Dear Dr. Coomer, I am a 58-year-old post-menopausal woman. My period stopped when I was 44. Female pattern hair loss runs in my family, and I began to experience it a few years ago. It was diagnosed by biopsies taken by my dermatologist. But another one of my doctors mentioned something about a slightly increased risk of breast cancer. Do you have any information you could share with me on this?

Hair Loss & Breast Cancer

First, you can rest assured that this condition does not put you at increased risk for breast cancer. Simply put, breast cancer is related to estrogen, and women lose their hair because of changes in testosterone. So we're talking about apples and oranges here. Risk factors for breast cancer include genetics, family history, (yes, they are different!) early onset period, going through menopause later in life (over age 50,) having your first child after the age of 30, use of hormone replacement therapy, diet and environment.

Alopecia

Female pattern baldness is also known as alopecia. According to the American Academy of Dermatology, 40 percent of women will have visible hair loss by the time they reach 40. This condition is much different than male pattern baldness. In women, the hair thins out all over the head but the front hairline remains intact. Women can also lose hair near the crown. Very rarely will women lose all of their hair, as is sometimes the case with men. In women, this condition can be caused by genetics, aging and changes in hormone levels. Your hair is constantly growing and resting. A hair grows about half an inch per month from a follicle and grows for 2 to 6 years, then rests and falls out. Usually new hair grows in its place. Changes in androgens can disturb this process. Menopause is usually the time when women find that the hair on their head has thinned and facial hair is coarser.

Treatments

When you lose your hair, it's permanent. Luckily, there are treatments that can help slow down the process and even stop it in some cases. Doctors are reluctant to prescribe some treatments because they can tamper with your body's androgen levels.

Minoxidil: This medicine was first used to treat high blood pressure, but as a side effect, patients started growing excessive hair. Doctors figured out that if you apply this product directly to the scalp, it will make your hair grow. This is an FDA-approved treatment that has undergone several studies.

Estrogen and Progesterone: Available in pills and creams, this might be effective for women who are going through menopause. If you choose to be treated with hormone replacement therapy, I suggest you proceed with caution. Using this therapy increases your risk of developing breast cancer, so as a doctor, it's not my treatment of choice.

Oral Contraceptives: Birth control pills lower the production of ovarian androgens and so they can be used to treat alopecia. Only low-androgen index birth control should be used as a therapy. If you take high amounts of androgen, it could actually trigger hair loss. The results from this treatment haven't been overwhelmingly positive, so I suggest speaking with your gynecologist or breast specialist to find out if this a• or any hormone replacement therapy a• is safe for you.
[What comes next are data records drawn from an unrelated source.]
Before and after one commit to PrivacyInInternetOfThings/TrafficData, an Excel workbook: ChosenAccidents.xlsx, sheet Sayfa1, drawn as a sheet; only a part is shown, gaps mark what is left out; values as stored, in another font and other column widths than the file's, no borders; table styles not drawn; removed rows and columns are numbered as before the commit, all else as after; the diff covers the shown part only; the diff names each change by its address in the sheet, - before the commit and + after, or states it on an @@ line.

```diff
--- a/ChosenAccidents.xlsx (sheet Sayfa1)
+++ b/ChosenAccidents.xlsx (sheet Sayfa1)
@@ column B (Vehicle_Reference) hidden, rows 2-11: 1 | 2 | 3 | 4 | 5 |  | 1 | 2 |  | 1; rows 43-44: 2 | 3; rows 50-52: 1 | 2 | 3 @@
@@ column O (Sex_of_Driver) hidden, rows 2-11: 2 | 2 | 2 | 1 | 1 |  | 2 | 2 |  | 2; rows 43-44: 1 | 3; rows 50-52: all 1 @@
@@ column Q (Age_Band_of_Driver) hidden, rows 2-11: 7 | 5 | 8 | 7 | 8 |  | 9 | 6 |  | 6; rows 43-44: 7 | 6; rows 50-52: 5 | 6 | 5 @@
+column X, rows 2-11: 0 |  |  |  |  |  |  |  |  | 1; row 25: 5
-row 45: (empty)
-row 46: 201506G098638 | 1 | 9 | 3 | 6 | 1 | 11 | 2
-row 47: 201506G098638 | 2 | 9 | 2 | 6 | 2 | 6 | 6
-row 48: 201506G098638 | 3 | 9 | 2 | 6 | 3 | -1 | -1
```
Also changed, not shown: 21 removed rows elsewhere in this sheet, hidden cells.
Dr. Cynara Coomer is the Chief of Breast Surgery & Director of The Comprehensive Breast Center at Staten Island University Hospital. She is also an assistant clinical professor of surgery specializing in breast health and breast cancer surgery at Mount Sinai School of Medicine in New York City. She is a FOX News Health contributor providing medical expertise on a variety of topics in cancer research with a focus on women's health, breast diseases and tips for healthy breasts at any age. If you have a question email her at DrCoomer@foxnews.com